If you like our Facebook page, then you know I recently had the privilege of being interviewed by Kevin Miller of Free Agent Uprising. Periodically, he interviews free agents about how they made their first dollar and he asked me to share my story. It was a lot of fun and now that the show is posted I wanted to share the interview with you too.
A big thank you to Kevin for inviting me on the show!
You can listen to the interview on the Free Agent Uprising site or you can get the show on iTunes (show # 267).
In case you’ve missed it, these seems to be quite a bit of debate these days about work and what type of work you should pursue. Start discussing this among entrepreneurs and would-be business owners and the debate can get down-right heated. At the heart of the matter is whether you should try to just find good solid work that you may not like, but pays really well or if you should pursue work you love.
The media laments that pursuing work you love is over-glamorized. A bunch of starry-eyed dreamers who can’t provide for their families. However, for many, the thought of spending their entire working lives doing something they dislike or even despise just because it pays well destroys their soul. (There’s a reason more than 70 percent of workers are disengaged and looking for other work.)
So what’s the answer? Continue reading
A few weeks ago, I posted this statement to my Facebook page and got quite a response:
“If you want to be a Naptime CEO, you cannot simply accept the world’s definition of success, you need to create your own definition of success.”

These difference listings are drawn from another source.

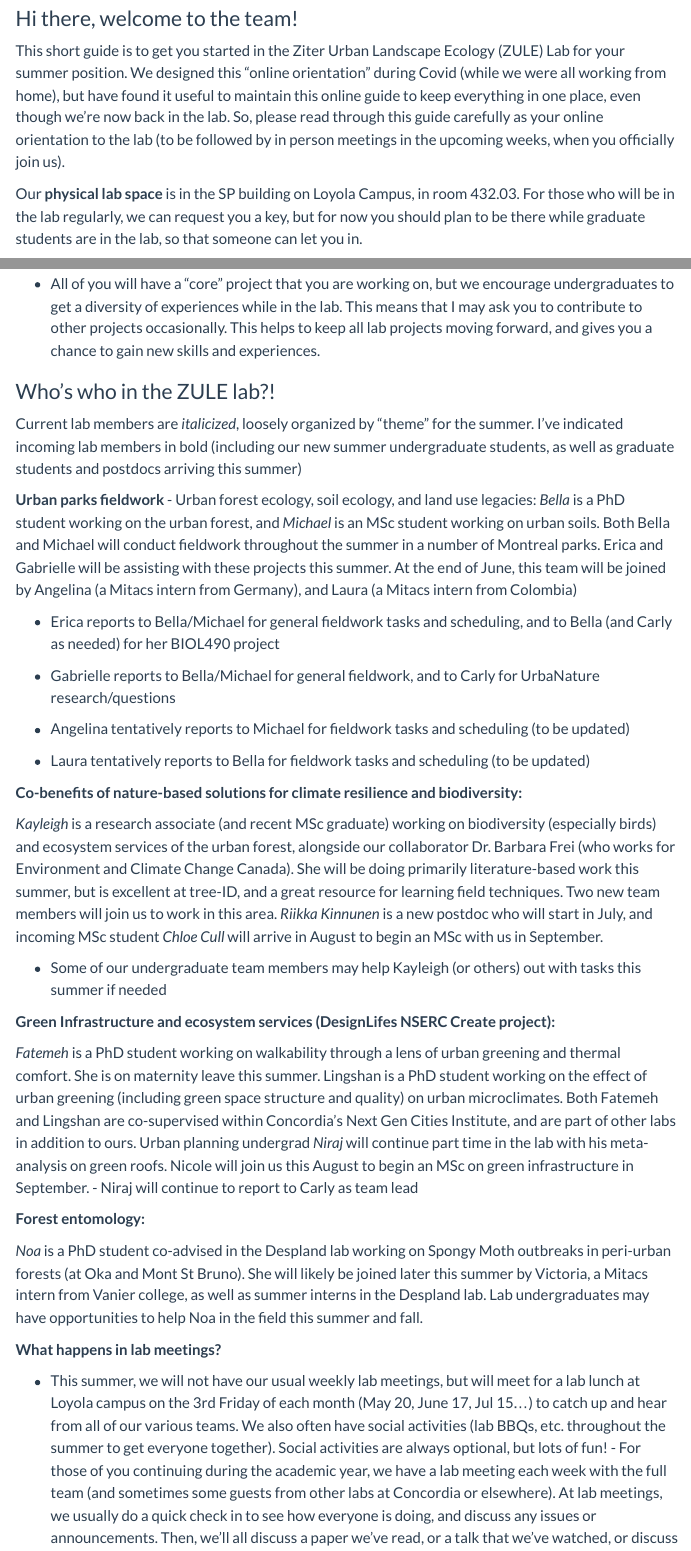
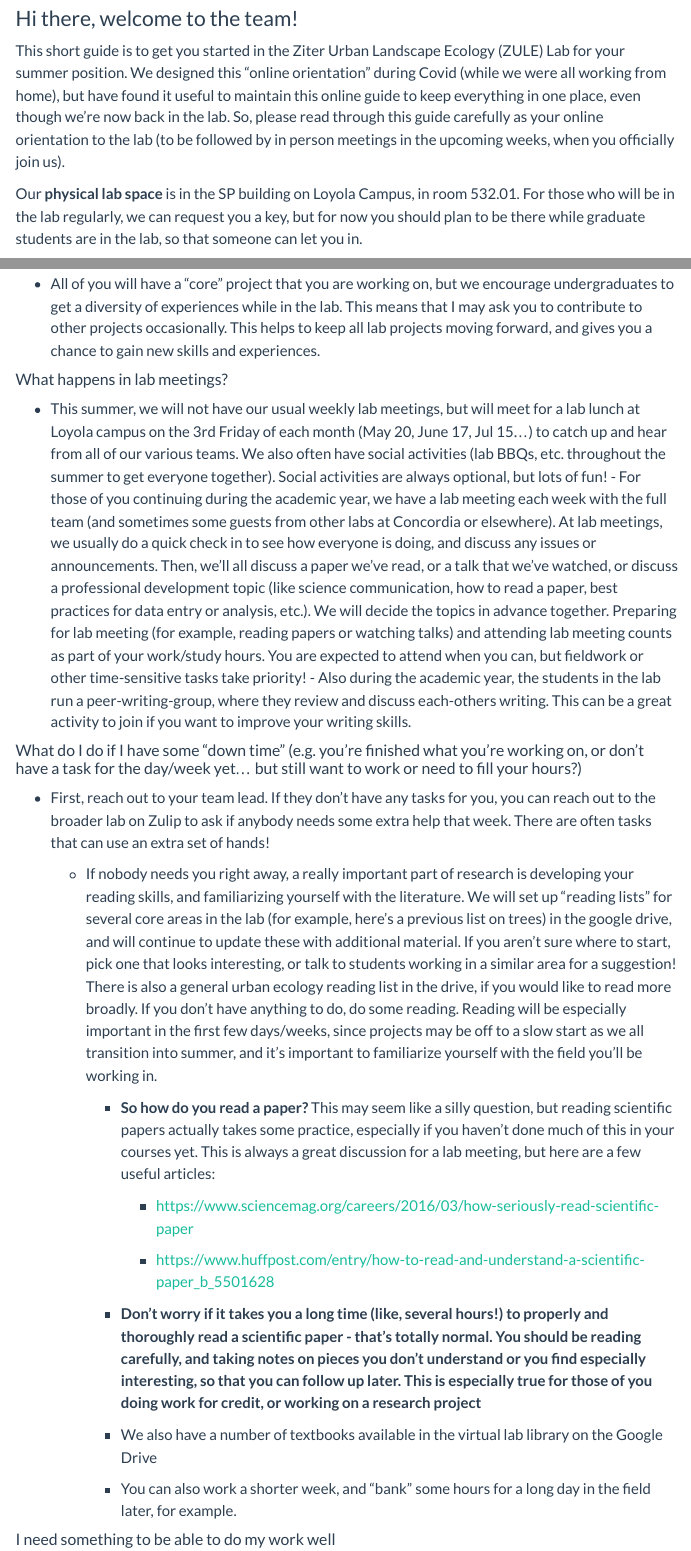
Before and after one commit to zule-lab/quarto-resources, a Quarto document (policies/04-summer-undergrad-orientation.qmd): the page in a window 1100 px wide, from 140 px down, and a second part further down, joined at a grey line. Rendered offline with R 4.5, knitr and Pandoc in place of Quarto, with nearby package versions; menus at the side of the page are left out.

Commit message:
update lab space and remove who's who

```diff
--- a/policies/04-summer-undergrad-orientation.qmd
+++ b/policies/04-summer-undergrad-orientation.qmd
@@ -9,7 +9,7 @@ editor: visual
 
 This short guide is to get you started in the Ziter Urban Landscape Ecology (ZULE) Lab for your summer position. We designed this "online orientation" during Covid (while we were all working from home), but have found it useful to maintain this online guide to keep everything in one place, even though we're now back in the lab. So, please read through this guide carefully as your online orientation to the lab (to be followed by in person meetings in the upcoming weeks, when you officially join us).
 
-Our **physical lab space** is in the SP building on Loyola Campus, in room 432.03. For those who will be in the lab regularly, we can request you a key, but for now you should plan to be there while graduate students are in the lab, so that someone can let you in.
+Our **physical lab space** is in the SP building on Loyola Campus, in room 532.01. For those who will be in the lab regularly, we can request you a key, but for now you should plan to be there while graduate students are in the lab, so that someone can let you in.
 
 Since we've been back and forth between home and the lab for the last few years, our lab also does a lot of communication using online tools that you may or may not be familiar with. In the lab, we often use:
 
@@ -91,39 +91,11 @@ Most students in the lab call me Carly, and you are welcome to do the same. Some
 
 -   All of you will have a "core" project that you are working on, but we encourage undergraduates to get a diversity of experiences while in the lab. This means that I may ask you to contribute to other projects occasionally. This helps to keep all lab projects moving forward, and gives you a chance to gain new skills and experiences.
 
-### Who's who in the ZULE lab?!
-
-Current lab members are *italicized*, loosely organized by "theme" for the summer. I've indicated incoming lab members in bold (including our new summer undergraduate students, as well as graduate students and postdocs arriving this summer)
-
-**Urban parks fieldwork** - Urban forest ecology, soil ecology, and land use legacies: *Bella* is a PhD student working on the urban forest, and *Michael* is an MSc student working on urban soils. Both Bella and Michael will conduct fieldwork throughout the summer in a number of Montreal parks. Erica and Gabrielle will be assisting with these projects this summer. At the end of June, this team will be joined by Angelina (a Mitacs intern from Germany), and Laura (a Mitacs intern from Colombia)
-
--   Erica reports to Bella/Michael for general fieldwork tasks and scheduling, and to Bella (and Carly as needed) for her BIOL490 project
-
--   Gabrielle reports to Bella/Michael for general fieldwork, and to Carly for UrbaNature research/questions
-
--   Angelina tentatively reports to Michael for fieldwork tasks and scheduling (to be updated)
-
--   Laura tentatively reports to Bella for fieldwork tasks and scheduling (to be updated)
-
-**Co-benefits of nature-based solutions for climate resilience and biodiversity:**
-
-*Kayleigh* is a research associate (and recent MSc graduate) working on biodiversity (especially birds) and ecosystem services of the urban forest, alongside our collaborator Dr. Barbara Frei (who works for Environment and Climate Change Canada). She will be doing primarily literature-based work this summer, but is excellent at tree-ID, and a great resource for learning field techniques. Two new team members will join us to work in this area. *Riikka Kinnunen* is a new postdoc who will start in July, and incoming MSc student *Chloe Cull* will arrive in August to begin an MSc with us in September.
-
--   Some of our undergraduate team members may help Kayleigh (or others) out with tasks this summer if needed
-
-**Green Infrastructure and ecosystem services (DesignLifes NSERC Create project):**
-
-*Fatemeh* is a PhD student working on walkability through a lens of urban greening and thermal comfort. She is on maternity leave this summer. Lingshan is a PhD student working on the effect of urban greening (including green space structure and quality) on urban microclimates. Both Fatemeh and Lingshan are co-supervised within Concordia's Next Gen Cities Institute, and are part of other labs in addition to ours. Urban planning undergrad *Niraj* will continue part time in the lab with his meta-analysis on green roofs. Nicole will join us this August to begin an MSc on green infrastructure in September. - Niraj will continue to report to Carly as team lead
-
-**Forest entomology:**
-
-*Noa* is a PhD student co-advised in the Despland lab working on Spongy Moth outbreaks in peri-urban forests (at Oka and Mont St Bruno). She will likely be joined later this summer by Victoria, a Mitacs intern from Vanier college, as well as summer interns in the Despland lab. Lab undergraduates may have opportunities to help Noa in the field this summer and fall.
-
-**What happens in lab meetings?**
+#### What happens in lab meetings?
 
 -   This summer, we will not have our usual weekly lab meetings, but will meet for a lab lunch at Loyola campus on the 3rd Friday of each month (May 20, June 17, Jul 15...) to catch up and hear from all of our various teams. We also often have social activities (lab BBQs, etc. throughout the summer to get everyone together). Social activities are always optional, but lots of fun! - For those of you continuing during the academic year, we have a lab meeting each week with the full team (and sometimes some guests from other labs at Concordia or elsewhere). At lab meetings, we usually do a quick check in to see how everyone is doing, and discuss any issues or announcements. Then, we'll all discuss a paper we've read, or a talk that we've watched, or discuss a professional development topic (like science communication, how to read a paper, best practices for data entry or analysis, etc.). We will decide the topics in advance together. Preparing for lab meeting (for example, reading papers or watching talks) and attending lab meeting counts as part of your work/study hours. You are expected to attend when you can, but fieldwork or other time-sensitive tasks take priority! - Also during the academic year, the students in the lab run a peer-writing-group, where they review and discuss each-others writing. This can be a great activity to join if you want to improve your writing skills.
 
-**What do I do if I have some "down time" (e.g. you're finished what you're working on, or don't have a task for the day/week yet... but still want to work or need to fill your hours?)**
+#### What do I do if I have some "down time" (e.g. you're finished what you're working on, or don't have a task for the day/week yet... but still want to work or need to fill your hours?)
 
 -   First, reach out to your team lead. If they don't have any tasks for you, you can reach out to the broader lab on Zulip to ask if anybody needs some extra help that week. There are often tasks that can use an extra set of hands!
 
```
Also changed, not shown: docs/listings.json, docs/search.json, policies/04-summer-undergrad-orientation.qmd (6 more changed lines), 35 other files.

(btw, if you haven’t already liked my page over there, check it out and consider joining us.)
All to often, people who want to start a business are afraid to because they think they might fail. What they forget is failure is based on your definition of success.
Let me illustrate… Continue reading
photo credit: Fotolia
It may come up in normal networking conversation or it comes up from a friend who is burnt out and frustrated with their work. At some point though the question arises, “What do you like best about being self-employed?”
This question always brings a smile to my face.
At first, I thought the answer was freedom. But I quickly realized that freedom was too general an answer for me. If you’ve read Tim Ferris’ book The 4 Hour Work Week, you quickly pick-up that freedom for him is to be able to work anywhere in the world he chooses. For some other entrepreneurs I know freedom is the ability to create and build a business without limitations or restrictions from a boss or other hierarchy.
So what did freedom mean to me? Continue reading